» **What is expected**: Each line below has to be set down again exactly.

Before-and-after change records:
* * * * * * *

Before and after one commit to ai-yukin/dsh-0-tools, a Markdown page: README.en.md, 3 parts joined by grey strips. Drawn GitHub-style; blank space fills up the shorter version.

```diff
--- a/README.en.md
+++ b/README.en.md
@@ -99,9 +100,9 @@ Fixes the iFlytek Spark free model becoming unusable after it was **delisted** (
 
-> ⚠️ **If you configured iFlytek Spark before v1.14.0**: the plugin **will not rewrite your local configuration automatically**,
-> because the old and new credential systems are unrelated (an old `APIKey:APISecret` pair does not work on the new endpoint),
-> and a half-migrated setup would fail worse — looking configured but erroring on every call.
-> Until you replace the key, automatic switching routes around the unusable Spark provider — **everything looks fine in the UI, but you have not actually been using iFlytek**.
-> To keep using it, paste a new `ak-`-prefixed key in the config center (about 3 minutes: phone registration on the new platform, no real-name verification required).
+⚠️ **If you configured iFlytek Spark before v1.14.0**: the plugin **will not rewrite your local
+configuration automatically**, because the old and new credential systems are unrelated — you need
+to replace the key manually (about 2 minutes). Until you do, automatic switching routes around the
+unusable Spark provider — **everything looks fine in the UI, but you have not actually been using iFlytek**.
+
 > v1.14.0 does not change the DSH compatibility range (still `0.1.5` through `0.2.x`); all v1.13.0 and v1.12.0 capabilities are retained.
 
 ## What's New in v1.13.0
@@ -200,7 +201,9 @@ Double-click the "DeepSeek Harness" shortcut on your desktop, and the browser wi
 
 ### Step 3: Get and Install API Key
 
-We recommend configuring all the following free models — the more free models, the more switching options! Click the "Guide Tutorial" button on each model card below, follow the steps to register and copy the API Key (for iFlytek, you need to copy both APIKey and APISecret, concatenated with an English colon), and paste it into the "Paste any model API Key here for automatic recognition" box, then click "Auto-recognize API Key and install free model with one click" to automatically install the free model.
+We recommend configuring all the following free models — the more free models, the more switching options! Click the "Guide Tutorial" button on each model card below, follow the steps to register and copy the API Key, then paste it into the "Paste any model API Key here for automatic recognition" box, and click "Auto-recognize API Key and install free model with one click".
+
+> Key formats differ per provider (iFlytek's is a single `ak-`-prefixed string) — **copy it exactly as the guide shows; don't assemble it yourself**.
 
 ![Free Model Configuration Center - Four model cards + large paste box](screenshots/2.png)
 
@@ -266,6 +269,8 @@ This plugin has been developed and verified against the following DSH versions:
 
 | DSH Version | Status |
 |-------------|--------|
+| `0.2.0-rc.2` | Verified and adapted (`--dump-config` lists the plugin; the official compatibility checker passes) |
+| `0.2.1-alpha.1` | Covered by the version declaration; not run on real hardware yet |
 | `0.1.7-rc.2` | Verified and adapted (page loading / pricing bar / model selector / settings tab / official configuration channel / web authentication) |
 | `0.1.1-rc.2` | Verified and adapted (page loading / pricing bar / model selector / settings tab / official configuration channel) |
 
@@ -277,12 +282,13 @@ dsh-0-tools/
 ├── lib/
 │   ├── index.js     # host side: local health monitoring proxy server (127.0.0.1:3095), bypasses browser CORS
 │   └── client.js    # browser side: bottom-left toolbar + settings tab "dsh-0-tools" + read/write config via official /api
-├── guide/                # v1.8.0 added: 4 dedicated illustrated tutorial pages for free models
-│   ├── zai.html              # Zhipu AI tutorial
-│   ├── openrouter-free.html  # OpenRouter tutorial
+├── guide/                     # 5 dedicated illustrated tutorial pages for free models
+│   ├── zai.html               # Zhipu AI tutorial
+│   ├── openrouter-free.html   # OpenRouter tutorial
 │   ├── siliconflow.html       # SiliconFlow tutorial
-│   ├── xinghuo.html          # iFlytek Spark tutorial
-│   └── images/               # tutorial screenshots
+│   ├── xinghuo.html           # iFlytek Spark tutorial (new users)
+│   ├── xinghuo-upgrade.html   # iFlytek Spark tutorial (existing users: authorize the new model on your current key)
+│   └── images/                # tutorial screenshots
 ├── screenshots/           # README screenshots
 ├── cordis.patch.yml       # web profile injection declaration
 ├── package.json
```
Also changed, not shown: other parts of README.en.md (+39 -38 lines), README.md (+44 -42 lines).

* * * * * * *

» **Expected answer**:
Before and after one commit to ai-yukin/dsh-0-tools, a Markdown page: README.en.md, 3 parts joined by grey strips. Drawn GitHub-style; blank space fills up the shorter version.

```diff
--- a/README.en.md
+++ b/README.en.md
@@ -99,9 +100,9 @@ Fixes the iFlytek Spark free model becoming unusable after it was **delisted** (
 
-> ⚠️ **If you configured iFlytek Spark before v1.14.0**: the plugin **will not rewrite your local configuration automatically**,
-> because the old and new credential systems are unrelated (an old `APIKey:APISecret` pair does not work on the new endpoint),
-> and a half-migrated setup would fail worse — looking configured but erroring on every call.
-> Until you replace the key, automatic switching routes around the unusable Spark provider — **everything looks fine in the UI, but you have not actually been using iFlytek**.
-> To keep using it, paste a new `ak-`-prefixed key in the config center (about 3 minutes: phone registration on the new platform, no real-name verification required).
+⚠️ **If you configured iFlytek Spark before v1.14.0**: the plugin **will not rewrite your local
+configuration automatically**, because the old and new credential systems are unrelated — you need
+to replace the key manually (about 2 minutes). Until you do, automatic switching routes around the
+unusable Spark provider — **everything looks fine in the UI, but you have not actually been using iFlytek**.
+
 > v1.14.0 does not change the DSH compatibility range (still `0.1.5` through `0.2.x`); all v1.13.0 and v1.12.0 capabilities are retained.
 
 ## What's New in v1.13.0
@@ -200,7 +201,9 @@ Double-click the "DeepSeek Harness" shortcut on your desktop, and the browser wi
 
 ### Step 3: Get and Install API Key
 
-We recommend configuring all the following free models — the more free models, the more switching options! Click the "Guide Tutorial" button on each model card below, follow the steps to register and copy the API Key (for iFlytek, you need to copy both APIKey and APISecret, concatenated with an English colon), and paste it into the "Paste any model API Key here for automatic recognition" box, then click "Auto-recognize API Key and install free model with one click" to automatically install the free model.
+We recommend configuring all the following free models — the more free models, the more switching options! Click the "Guide Tutorial" button on each model card below, follow the steps to register and copy the API Key, then paste it into the "Paste any model API Key here for automatic recognition" box, and click "Auto-recognize API Key and install free model with one click".
+
+> Key formats differ per provider (iFlytek's is a single `ak-`-prefixed string) — **copy it exactly as the guide shows; don't assemble it yourself**.
 
 ![Free Model Configuration Center - Four model cards + large paste box](screenshots/2.png)
 
@@ -266,6 +269,8 @@ This plugin has been developed and verified against the following DSH versions:
 
 | DSH Version | Status |
 |-------------|--------|
+| `0.2.0-rc.2` | Verified and adapted (`--dump-config` lists the plugin; the official compatibility checker passes) |
+| `0.2.1-alpha.1` | Covered by the version declaration; not run on real hardware yet |
 | `0.1.7-rc.2` | Verified and adapted (page loading / pricing bar / model selector / settings tab / official configuration channel / web authentication) |
 | `0.1.1-rc.2` | Verified and adapted (page loading / pricing bar / model selector / settings tab / official configuration channel) |
 
@@ -277,12 +282,13 @@ dsh-0-tools/
 ├── lib/
 │   ├── index.js     # host side: local health monitoring proxy server (127.0.0.1:3095), bypasses browser CORS
 │   └── client.js    # browser side: bottom-left toolbar + settings tab "dsh-0-tools" + read/write config via official /api
-├── guide/                # v1.8.0 added: 4 dedicated illustrated tutorial pages for free models
-│   ├── zai.html              # Zhipu AI tutorial
-│   ├── openrouter-free.html  # OpenRouter tutorial
+├── guide/                     # 5 dedicated illustrated tutorial pages for free models
+│   ├── zai.html               # Zhipu AI tutorial
+│   ├── openrouter-free.html   # OpenRouter tutorial
 │   ├── siliconflow.html       # SiliconFlow tutorial
-│   ├── xinghuo.html          # iFlytek Spark tutorial
-│   └── images/               # tutorial screenshots
+│   ├── xinghuo.html           # iFlytek Spark tutorial (new users)
+│   ├── xinghuo-upgrade.html   # iFlytek Spark tutorial (existing users: authorize the new model on your current key)
+│   └── images/                # tutorial screenshots
 ├── screenshots/           # README screenshots
 ├── cordis.patch.yml       # web profile injection declaration
 ├── package.json
```
Also changed, not shown: other parts of README.en.md (+39 -38 lines), README.md (+44 -42 lines).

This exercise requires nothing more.